After pleading with Congress for so many years, and then at last winning the requisite legislative authority to impose mandatory and enforceable standards for electric reliability, to replace its...
Planned or Private?
The case for participant-funded transmission.
There's not much funny about electric transmission. But that didn't deter James Pope, chairman of TANC, the Transmission Agency of Northern California, and director of Santa Clara's Silicon Valley Power, from trying out a little humor. Speaking at the Federal Energy Regulatory Commission in Washington, D.C., on Dec. 3, at the FERC's all-day technical conference on congestion revenue rights (CRRs), Pope managed to crack up the morning audience with the sort of wit that could come only from a veteran of California's utility industry:
"The only substitute for electricity," he offered, "seems to be darkness. And that's not a very good substitute."
Pope's quip might appear irreverent. Yet the key to success for FERC's standard market design (SMD) may well lie in deciding which electric industry assets are interchangeable, and what that means for regulation.
In particular, the evolution of locational marginal pricing (LMP) and other ideas in FERC's SMD have caused utilities and regulators during the past six months to warm to the idea of the electric grid as private property. This change in thinking comes from all over. It comes from the Northeast United States (New York, New England and PJM), as one might expect, where they love the SMD. But it also comes from the Southeast, where many disdain the notion of electric competition and newfangled markets. You could see the change as well back in November, at the FERC's prior conference on pricing policy for transmission network upgrades and expansions.
This new view sees the grid not in terms of zones, regions or voltage levels, but instead in terms of beneficiaries. Ask whether a given transmission line or project is built (a) to maintain reliability, for the public at large, or (b) to grant access to markets for a profit-seeking generator, as a single market player. The one is "reliability transmission," eligible for traditional rolled-in embedded-cost rates and socialized pricing, and is planned top-down according to good utility practice by the regional transmission organization (RTO) or independent transmission provider (ITP). The other, however, is "economic transmission."
It's a different animal entirely. It doesn't depend on a finding of certificate of need. It doesn't fall under traditional regulation. It doesn't get rolled-in pricing.
It survives not on planning or public subsidy, but on private initiative and "participant funding."
To borrow Pope's analogy, recall that transmission, as an improvement over darkness, can actually serve fairly well as a substitute for generation. And so if generation becomes competitive, why not the grid?
In short, many now believe that if we put our faith in competitive generation and locational pricing, then we have no choice but to treat much of the grid as a privately funded merchant asset.
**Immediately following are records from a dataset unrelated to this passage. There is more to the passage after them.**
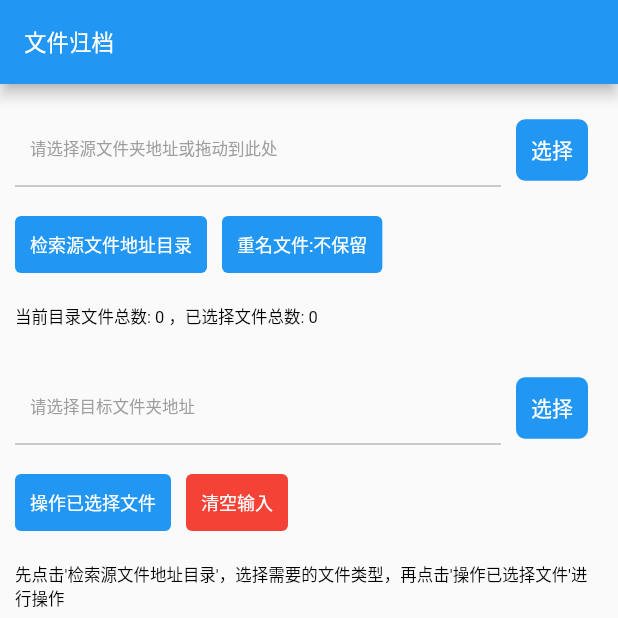
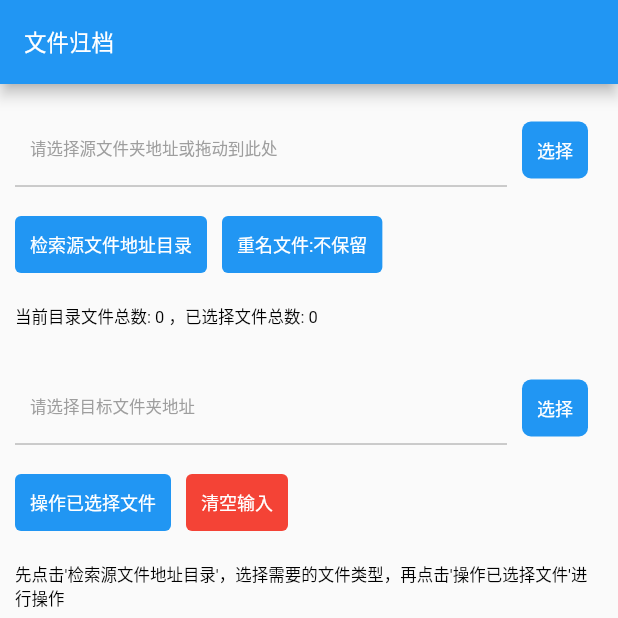
Before and after one commit to NeverOvO/never_filling, a Flutter app: the screen it shows after launch, on a phone screen of 412 x 824 dp, the top half of it. Run offline on Flutter 3.47's test engine with Material 2 defaults, Android fonts, the phone set to English and light mode, and no system bars; our stand-ins replace file_picker; missing offline and left inert: desktop_drop, neveruseless.

Commit message:
2023/01/24     -  增加历史路径功能，不重新选择则默认为上次路径     -  增加更多操作提示     -  部分UI性能调整

```diff
--- a/lib/filling_page.dart
+++ b/lib/filling_page.dart
@@ -154,7 +154,7 @@ class _FillingPageState extends State<FillingPage> {
                           margin: const EdgeInsets.fromLTRB(10, 0, 10, 0),
                           alignment: Alignment.centerLeft,
                           padding: const EdgeInsets.fromLTRB(10, 10, 10, 10),
-                          child: const Text("选择",style: TextStyle(color: Colors.white),),
+                          child: const Text("选择",style: TextStyle(color: Colors.white,fontSize: 12),),
                         ),
                       ),
                     ],
@@ -430,7 +430,7 @@ class _FillingPageState extends State<FillingPage> {
                           margin: const EdgeInsets.fromLTRB(10, 0, 10, 0),
                           alignment: Alignment.centerLeft,
                           padding: const EdgeInsets.fromLTRB(10, 10, 10, 10),
-                          child: const Text("选择",style: TextStyle(color: Colors.white),),
+                          child: const Text("选择",style: TextStyle(color: Colors.white,fontSize: 12),),
                         ),
                       ),
                     ],
```
Also changed, not shown: 1 other file.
Two Flavors for the Grid
The Southeast-bastion of traditional utility regulation-now leads the push for participant-funded transmission (PTF). Consultant Michael Schnitzer (Northbridge Group), representing the proposed SeTrans RTO, laid out the idea at the FERC's November pricing conference. "What SeTrans basically says is there's two generic kinds of transmission investments: those that are necessary